Maine Gov. Paul LePage is fighting a bipartisan proposal designed to boost solar power development in the state by a factor of 12, arguing that it would benefit only the wealthy.

At a business expo Thursday in central Maine, LePage, a Republican, warned that the solar power bill would increase electricity costs to 22 cents per kilowatt-hour.

“If you appreciate having good jobs and growing your business, you need to be really attentive to who you vote for,” LePage told the gathering in Waterville, where he formerly was mayor, Maine Today reported.

Under the solar energy plan, nearly half of the anticipated growth over five years would come from solar installations on residences and small businesses. About a quarter would emanate from community, industrial, and grid-scale projects to reach the goal of 250 megawatts newly generated by 2021.

The proposal drew support from an unlikely coalition of utilities and solar installers, including Central Maine Power Co. and Emera Maine, the Portland Press Herald reported. Advocates say the contracts would create roughly 800 jobs.

Officials in the governor’s energy office who participated in negotiations on the proposal, however, concluded that the final compromise would hit ratepayers with higher energy costs.

Lisa Smith, a senior planner in the office, said the proposal maintains subsidies for homeowners who install solar-electric panels on their rooftops at levels that hurt other ratepayers.

Once the residential sector hits its goal of producing 118 megawatts, Smith said, residential rooftop solar alone will cost ratepayers $10.5 million a year for 20 years beginning in 2020. This does not include the current net-metered customers, which would add additional cost.

All ratepayers, regardless of solar investments, would offset that cost, she said.

“It’s heavily skewed toward residential solar, so half the program is the most expensive kind of solar, which just makes it more expensive,” Smith told The Daily Signal. “It primarily comes down to economics and cost shifting.”

Staffers in the energy office prefer a market-based solution.

The plan has been drafted as legislation that was the subject of a recent hearing.

In an unexpected move March 16, two Republican leaders in the Maine House of Representatives said the state’s Public Utilities Commission should decide the fate of “net metering,” the financial incentive for homeowners with solar electric panels that LePage strongly opposes.

The two are House Republican Leader Ken Fredette and Rep. Nathan Wadsworth, who helped draft the bill and is ranking member on the committee that held the hearing.

LePage wrote in his annual state of the state letter last month that government subsidies for renewable energy advantage the wealthy.

“Socialists love to subsidize new wind and solar energy projects because they think it will save the earth, but that kind of expensive and inefficient energy benefits only a few wealthy investors,” the governor wrote.

In April 2014, LePage vetoed another bipartisan solar energy bill because it would impose a new tax on residential and commercial electric bills to fund a solar program.

Smith said LePage prefers bringing more natural gas into the state through additional pipelines.
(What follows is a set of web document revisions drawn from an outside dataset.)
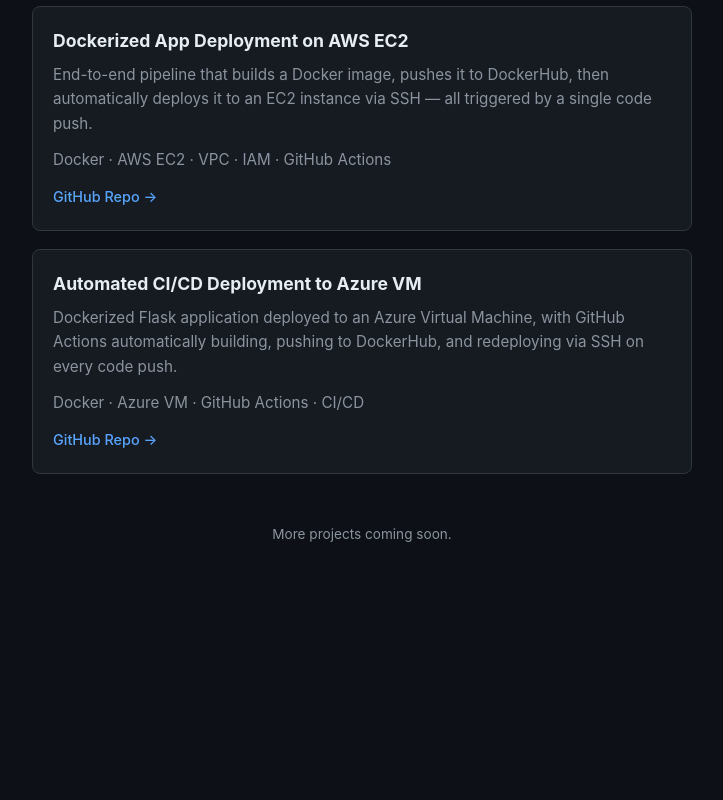
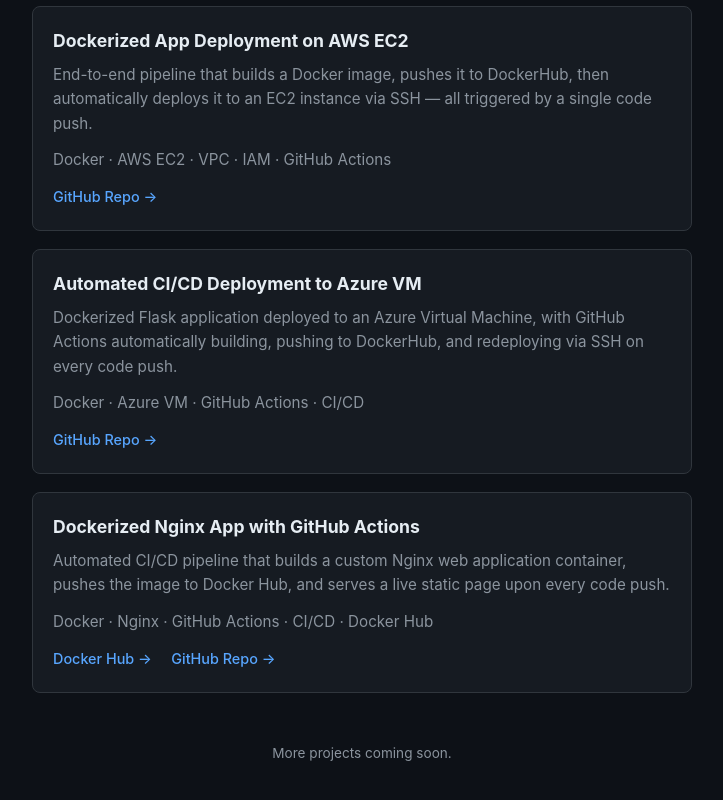
Before and after one commit to 4nasirsaifi-art/4nasirsaifi-art.github.io, a plain HTML site: page index.html in a window 1280 px wide. Shown: the part 547-1347 px from the top of the page, without its empty margins (278-1001 px from the left). Before the commit the page ends 1153 px from the top, so only its background shows below. Drawn offline with Linux system fonts and the light colour scheme.

Commit message:
devops project add

```diff
--- a/index.html
+++ b/index.html
@@ -132,6 +132,15 @@
         <a href="https://github.com/4nasirsaifi-art/flask-app" target="_blank">GitHub Repo →</a>
     </div>
 </div>
+<div class="project">
+                <h3>Dockerized Nginx App with GitHub Actions</h3>
+                <p>Automated CI/CD pipeline that builds a custom Nginx web application container, pushes the image to Docker Hub, and serves a live static page upon every code push.</p>
+                <p class="tech">Docker · Nginx · GitHub Actions · CI/CD · Docker Hub</p>
+                <div class="project-links">
+                    <a href="https://hub.docker.com/r/4nasir/mini-project" target="_blank">Docker Hub →</a>
+                    <a href="https://github.com/4nasirsaifi-art/mini-project" target="_blank">GitHub Repo →</a>
+                </div>
+            </div>
         </section>
 
         <footer>
```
Maine has lost much of its manufacturing base, and several large paper mills have closed during the last year and a half because of the state’s high energy prices.

LePage noted in his letter that Maine’s energy costs are the 12th highest in the United States and advocated that the legislature expand the biomass infrastructure.

Nick Loris, an economist at The Heritage Foundation who studies energy issues, said LePage’s skepticism toward subsidies for renewable energy projects is warranted.

“When you build a business model around subsidies, the benefits accrue to the politically connected, and the costs are dispersed among everyone else,” Loris told The Daily Signal, adding:

Maine will be paying for this as taxpayers and as ratepayers. If solar is cost-competitive and will save families and businesses money, the technology shouldn’t need preferential treatment.

Under the bill, utilities would enter into contracts with owners of solar installations to buy energy output from developers in each market while using the revenue from power sales to offset contract costs.

The legislation would allow customers to retain net metering agreements through 2029. Net metering is a mechanism where owners of energy systems, including solar panels, are given state credits for the electricity they add to a public-utility power grid.

State Rep. Sara Gideon, a Democrat who is assistant majority leader, said the plan would drive down the cost of renewable energy, allowing the state to grow its solar production.

Maine currently produces solar energy solely in the residential market, Gideon said. The proposal would expand production to community and industrial markets.

Gideon, who was surprised by the Republicans’ change in position, said the program also would make it more accessible for low-income individuals to take advantage of using solar energy through installations that would allow them to earn energy credits, lowering their electricity bills:

I think it is disingenuous for the claim that this is not good for ratepayers. The whole concept that we’re looking at is really created by our public advocate, whose primary job is to protect ratepayers.

But Smith said because the plan would subsidize renewable energy over natural gas, electricity costs would rise for both businesses and residents.

Ken McIntyre contributed to this report.